The Washington Post Co. reports a 13.6% increase in Q2 profits thanks to huge gain in earnings at cable tv division, but newspaper records 15% drop in ad revenue
The Washington Post Co. reported very solid earnings for the second quarter of the year, fueled by a 34 percent jump in earnings at its cable television division. But both its for-profit education division, Kaplan, and its flagship daily newspaper recorded depressed results, and revenue overall for the company was down 5 percent.
The company attributed its cable television performance to a jump in political advertising, which should continue into the fall.
Kaplan, the company’s education subsidiary, saw operating income fall 84 percent as student enrollment fell 11 percent.
“Kaplan will likely incur additional restructuring costs in the second half of 2012,” the company said in its earning statement. Ironically, Kaplan is heavily dependent on students and government subsidized tuition, while its parent company promotes cuts in government spending.
The Washington Post, meanwhile, recorded a 15 percent drop in print advertising, while at the same time suffering losses in both daily and Sunday circulation.
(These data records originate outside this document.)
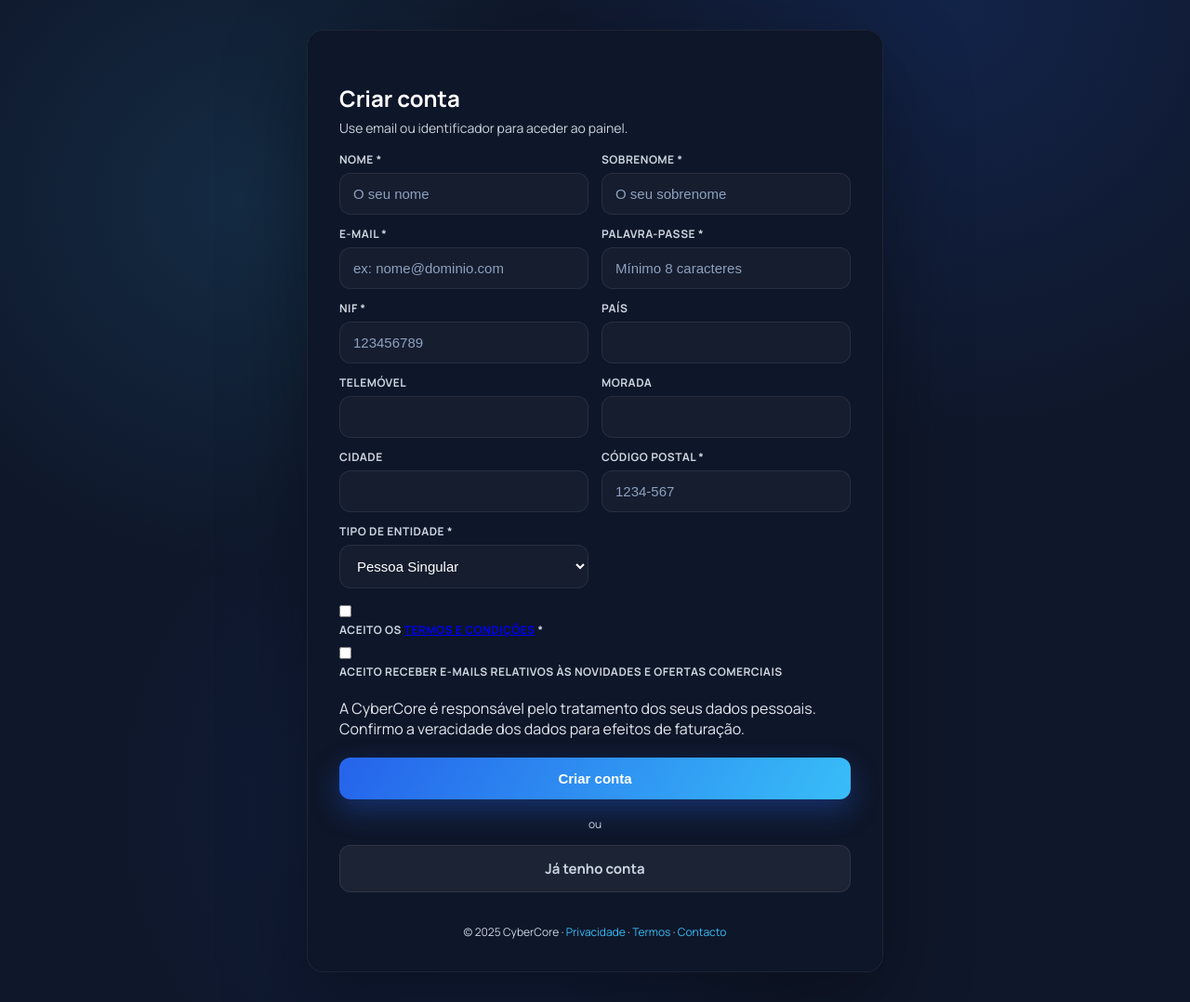
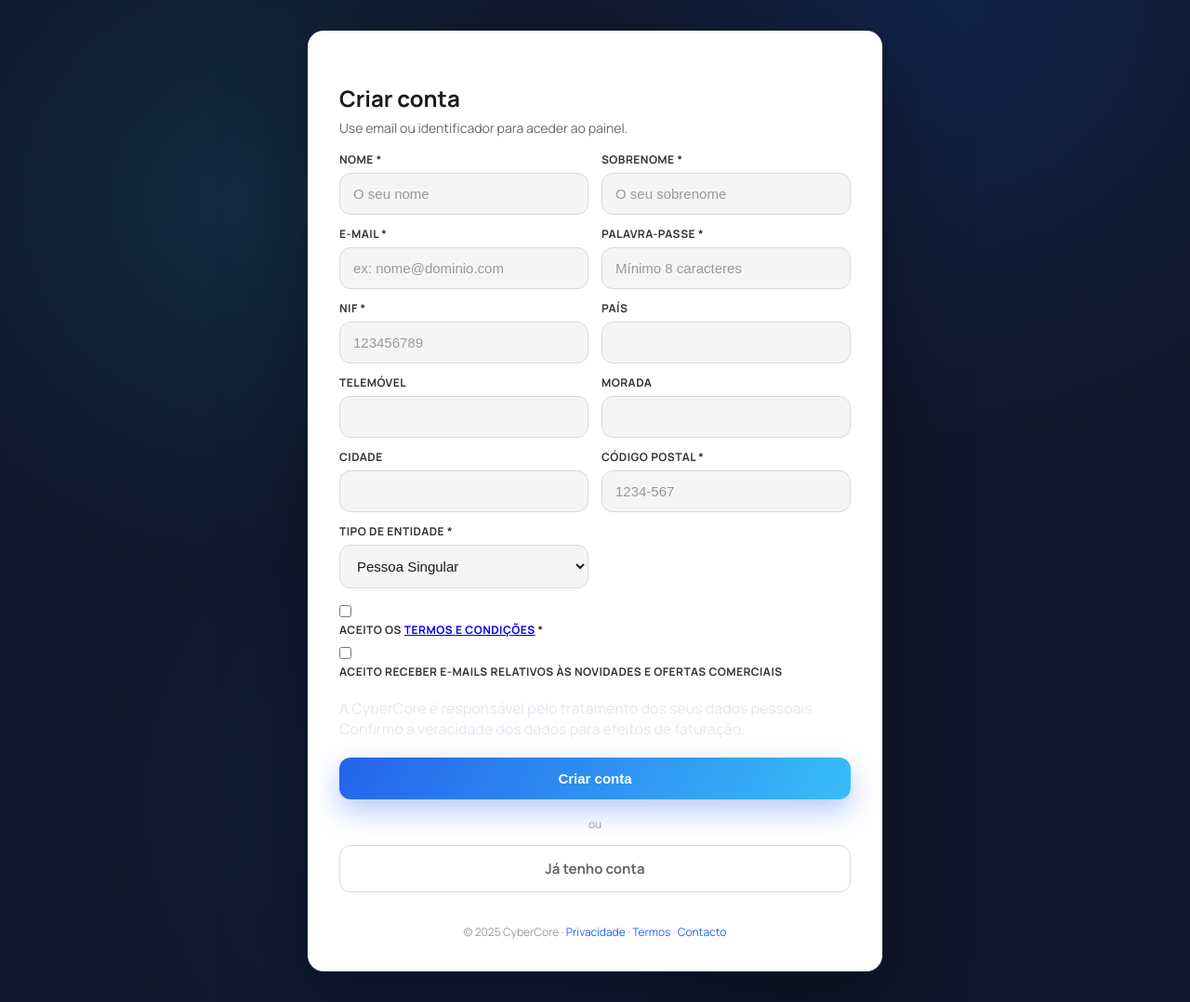
Before and after one commit to vascoferreira2001/cybercore, a PHP site: page /cybercore/register.php in a window 1280 px wide. Shown: the whole page at 93% size. Run offline with PHP 8.4, Linux system fonts and the light colour scheme; data comes from the database, SQL or seed files in the repository; some libraries are stand-ins or nearby versions.

Commit message:
Alteração ao Painel

```diff
--- a/assets/css/auth-modern.css
+++ b/assets/css/auth-modern.css
@@ -138,26 +138,26 @@ body.auth {
   display: flex;
   flex-direction: column;
   gap: 16px;
-  background: rgba(15, 23, 42, 0.92);
+  background: #ffffff;
 }
 
 .panel-header h1 {
   font-size: 24px;
   font-weight: 700;
-  color: #fff;
+  color: #1a1a1a;
 }
 
 .panel-header p {
-  color: var(--muted);
+  color: #666666;
   margin-top: 6px;
   font-size: 14px;
 }
 
 .error-box,
 .notice {
-  border: 1px solid rgba(249, 115, 22, 0.35);
-  background: rgba(249, 115, 22, 0.08);
-  color: #fed7aa;
+  border: 1px solid #ffb366;
+  background: #fff5f0;
+  color: #d97706;
   border-radius: 12px;
   padding: 12px 14px;
   font-size: 13px;
@@ -184,7 +184,7 @@ label {
   font-size: 12px;
   text-transform: uppercase;
   letter-spacing: 0.04em;
-  color: var(--muted);
+  color: #333333;
   margin-bottom: 6px;
   font-weight: 700;
 }
@@ -192,20 +192,20 @@ label {
 .input {
   width: 100%;
   border-radius: 12px;
-  border: 1px solid var(--border);
-  background: rgba(255, 255, 255, 0.03);
-  color: #fff;
+  border: 1px solid #d9d9d9;
+  background: #f5f5f5;
+  color: #1a1a1a;
   padding: 13px 14px;
   font-size: 15px;
   transition: border-color 0.18s ease, box-shadow 0.18s ease, background 0.18s ease;
 }
 
-.input::placeholder { color: #8ea0be; }
+.input::placeholder { color: #999999; }
 .input:focus {
   outline: none;
-  border-color: rgba(56, 189, 248, 0.65);
-  box-shadow: 0 0 0 3px rgba(56, 189, 248, 0.15);
-  background: rgba(255, 255, 255, 0.05);
+  border-color: #2563eb;
+  box-shadow: 0 0 0 3px rgba(37, 99, 235, 0.08);
+  background: #ffffff;
 }
 
 .form-footer {
@@ -216,7 +216,7 @@ label {
   font-size: 13px;
 }
 
-.link { color: var(--accent-2); text-decoration: none; font-weight: 600; }
+.link { color: #2563eb; text-decoration: none; font-weight: 600; }
 .link:hover { text-decoration: underline; }
 
 .cta { margin-top: 6px; display: grid; gap: 10px; }
@@ -245,15 +245,15 @@ label {
 .btn-primary:active { transform: translateY(1px); }
 
 .btn-secondary {
-  background: rgba(255, 255, 255, 0.06);
-  border: 1px solid var(--border);
-  color: #cbd5e1;
+  background: transparent;
+  border: 1px solid #d9d9d9;
+  color: #666666;
 }
 
-.divider { margin: 8px 0 4px; color: var(--muted); font-size: 12px; text-align: center; }
+.divider { margin: 8px 0 4px; color: #999999; font-size: 12px; text-align: center; }
 
-.footer { text-align: center; color: var(--muted); font-size: 12px; margin-top: 18px; }
-.footer a { color: var(--accent-2); text-decoration: none; }
+.footer { text-align: center; color: #999999; font-size: 12px; margin-top: 18px; }
+.footer a { color: #2563eb; text-decoration: none; }
 .footer a:hover { text-decoration: underline; }
 
 @media (max-width: 900px) {
```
Online advertising for the daily paper and Slate grew 8 percent, wiping out declines in Q1. For the first half of the year digital is flat.
Overall, the newspaper publishing division reported an operating loss in Q2 of $15.9 million compared to a loss of $2.9 million in the same quarter one year ago.